Re-issue specialists Rhino Records have opted to mark the 25th anniversary of the release of REM’s Warner Bros debut offering Green with the release of a compelling two-record set featuring the re-mastered original album alongside a rousing concert recording culled from the penultimate date on the band’s 1989 world tour.

The set list of their energised show in Greensboro, North Carolina, sprinkled much-loved old favourites such as The One I Love and Finest Worksong among a batch of newly minted gems led by Stand, Pop Song 89 and Orange Crush which captured this unique band at their most enigmatic and eclectic.

The Stranglers: The Old Testament (EMI Records)

This expanded version of The Stranglers’ anthology brings together the first six albums Guildford’s finest musical exports recorded for United Artists, along with a generous assortment of singles, B-sides and rarities.

The group may have risen to prominence during the punk era but Dave Greenfield’s inventive keyboard work and Jean-Jacques Burnel’s melodic bass always set them apart from many of their less gifted contemporaries, and this definitive five-CD set provides the ideal introduction to their forceful and uncompromising sound.

Hugh Laurie: Didn’t It Rain (Warner Bros)

The amiable thespian continues his mildly self-indulgent exploration of American blues with Didn’t It Rain, a mellow and warm-hearted collection which finds him stepping out of the spotlight on several tracks as the vocal duties are delegated to Guatemalan singer-songwriter Gaby Moreno and soul singer Jean McClain.

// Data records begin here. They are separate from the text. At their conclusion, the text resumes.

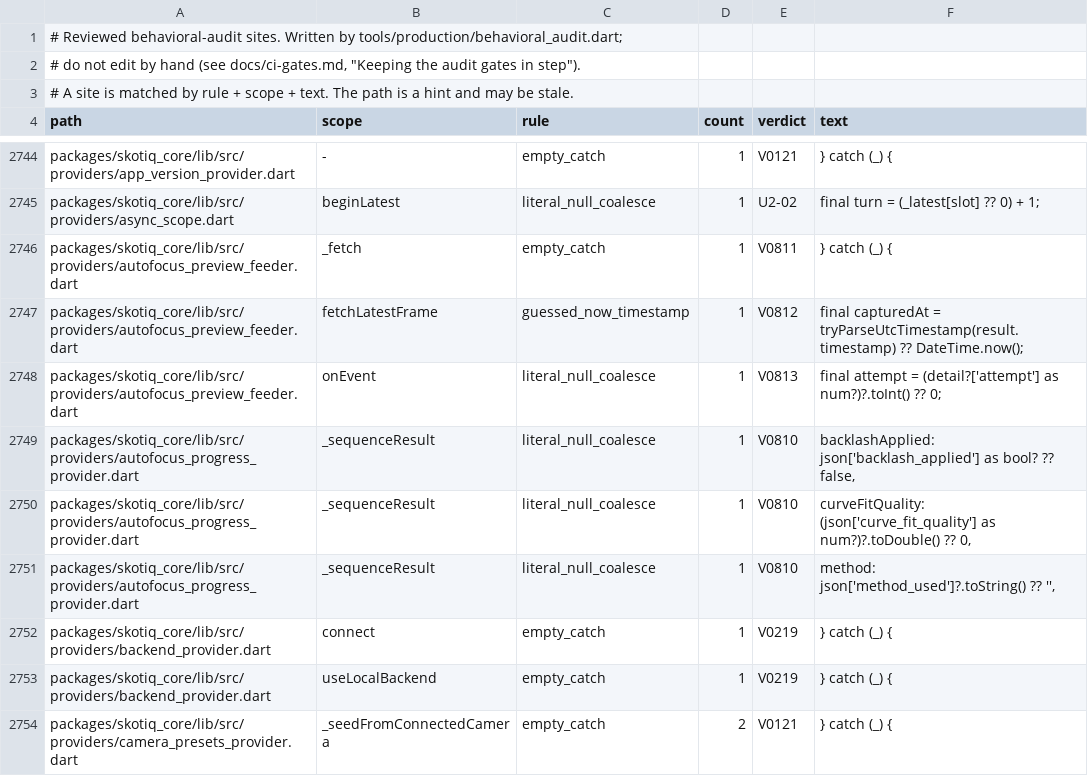
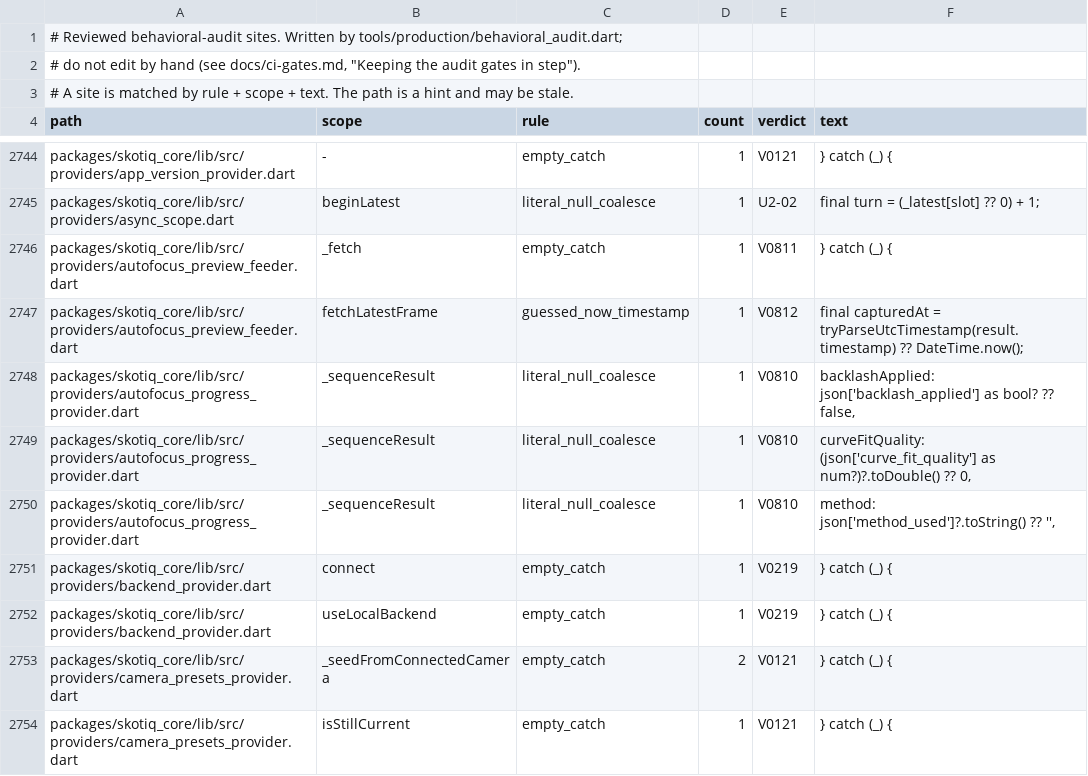
Before and after one commit to Scdouglas1999/Skotiq, a TSV file: docs/production-readiness/behavioral-audit-register.sites.tsv, drawn as a sheet; only a part is shown, gaps mark what is left out; the shorter side is filled out with more unchanged rows.

Commit message:
Sync audit gate inputs after the run vocabulary merge

```diff
--- a/docs/production-readiness/behavioral-audit-register.sites.tsv
+++ b/docs/production-readiness/behavioral-audit-register.sites.tsv
@@ -2747,3 +2747,2 @@ packages/skotiq_core/lib/src/providers/autofocus_preview_feeder.dart	_fetch	empt
 packages/skotiq_core/lib/src/providers/autofocus_preview_feeder.dart	fetchLatestFrame	guessed_now_timestamp	1	V0812	final capturedAt = tryParseUtcTimestamp(result.timestamp) ?? DateTime.now();
-packages/skotiq_core/lib/src/providers/autofocus_preview_feeder.dart	onEvent	literal_null_coalesce	1	V0813	final attempt = (detail?['attempt'] as num?)?.toInt() ?? 0;
 packages/skotiq_core/lib/src/providers/autofocus_progress_provider.dart	_sequenceResult	literal_null_coalesce	1	V0810	backlashApplied: json['backlash_applied'] as bool? ?? false,
```
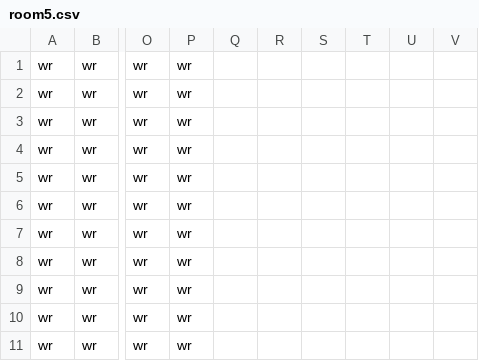
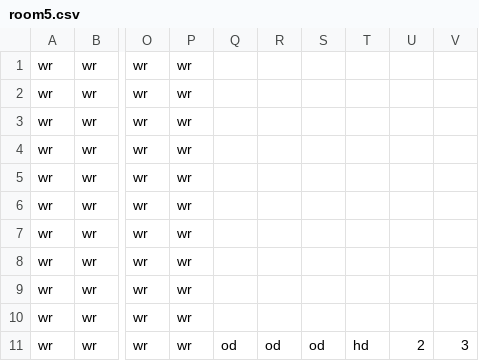
Before and after one commit to Gorfeywog/ZeldaDungeon, a CSV file: RoomData/room5.csv, drawn as a sheet; only a part is shown, gaps mark what is left out; the diff names each change by its address in the sheet, - before the commit and + after, or states it on an @@ line.

Commit message:
Update room5.csv
Put in doors and offset for the room.

```diff
--- a/RoomData/room5.csv
+++ b/RoomData/room5.csv
-Q11: (empty)
+Q11: od
-R11: (empty)
+R11: od
-S11: (empty)
+S11: od
-T11: (empty)
+T11: hd
-U11: (empty)
+U11: 2
-V11: (empty)
+V11: 3
```
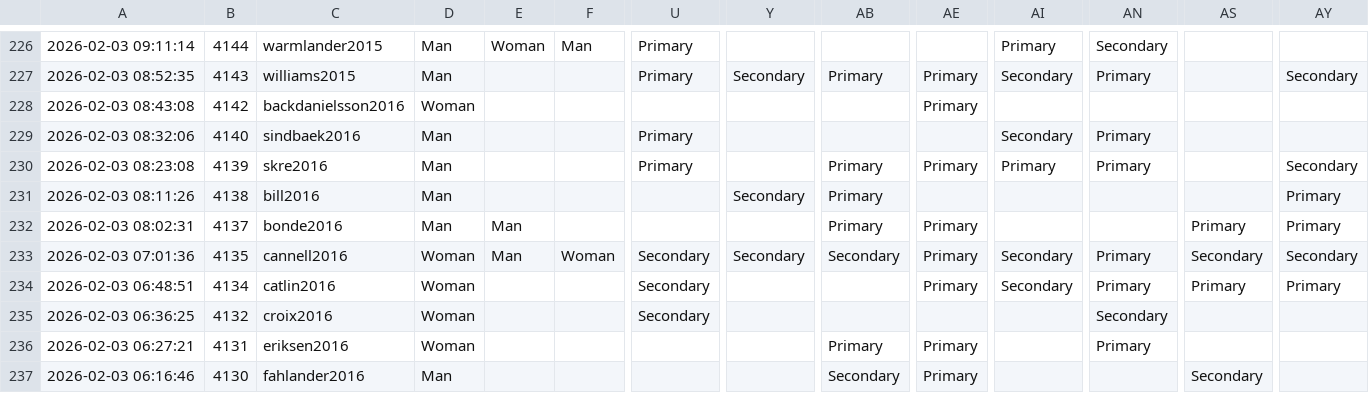
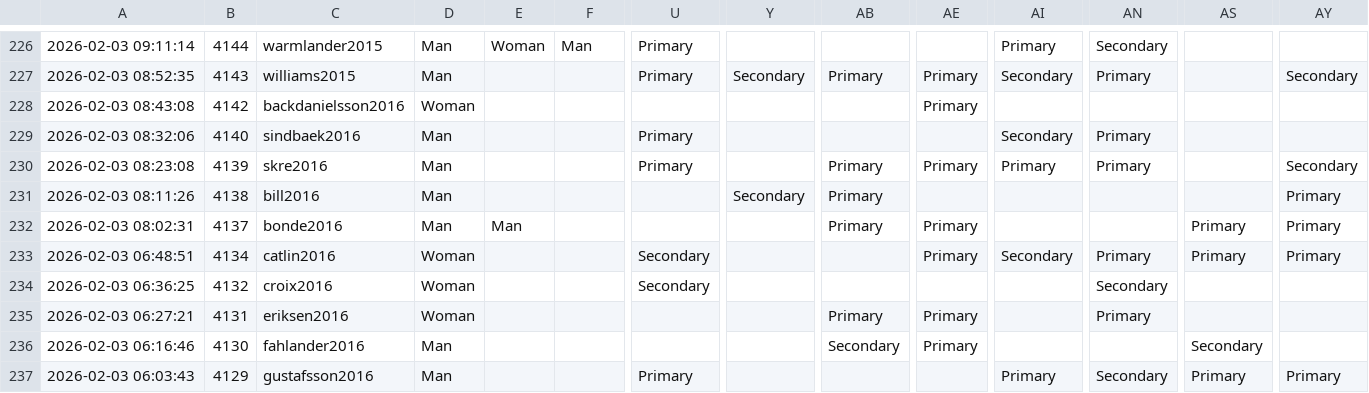
Before and after one commit to zackbatist/BibVik, a CSV file: data/annotations.csv, drawn as a sheet; only a part is shown, gaps mark what is left out; the shorter side is filled out with more unchanged rows; rows hold the shown columns only; the diff names each change by its address in the sheet, - before the commit and + after, or states it on an @@ line.

Commit message:
Remove cannell2016 from annotations.csv - determined out of scope for the study's inclusion criteria (geochemical/pXRF methods chapter, not part of the intended F1 seed set). 369 F1 papers, 0 with no outgoing citations.

```diff
--- a/data/annotations.csv
+++ b/data/annotations.csv
-row 233: 2026-02-03 07:01:36 | 4135 | cannell2016 | Woman | Man | Woman | Secondary | Secondary | Secondary | Primary | Secondary | Primary | Secondary | Secondary
```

The legendary Taj Mahal also makes an impressive guest appearance on Little Brother Montgomery’s Vicksburg Blues, and Laurie’s well drilled backing band are in particularly fine fettle on an extended version of W C Handy’s St Louis Blues.

Clifford T Ward: The Best Is Yet To Come – The Collection (Cherry Red/Press Play PRESS 8 CD)

This highly listenable new anthology serves up a representative selection of the gentle and elegaic balladry which helped to elevate Ward to pop stardom for a brief period during the early 1970s.

Cliff’s reluctance to tour or appear in public to promote his work effectively shattered any dreams he may have harboured of achieving lasting commercial success, but the former school teacher bequeathed a fine body of work to posterity nonetheless, and his unique songwriting style is captured at its most appealing here on tracks such as Jigsaw Girl, Coathanger and his 1973 hit, Gaye.

Various Artists: After Sun (Fantastic Voyage FVTD 165)

An absorbing three-CD set from Fantastic Voyage, exploring the work of the roster of seminal blues, rockabilly and r&b artists who cut their teeth as aspiring young musicians at Sam Phillips’ legendary Sun Studios during the mid1950s.

Rather unusually Dave Penny’s anthology concentrates on the music these uninhibited performers made after they had left the fold and moved on to pastures new, with compelling offerings from the likes of B B King, Howlin’ Wolf and Elvis Presley rubbing shoulders with some splendid obscurities culled from the archives of a string of long-forgotten American record labels.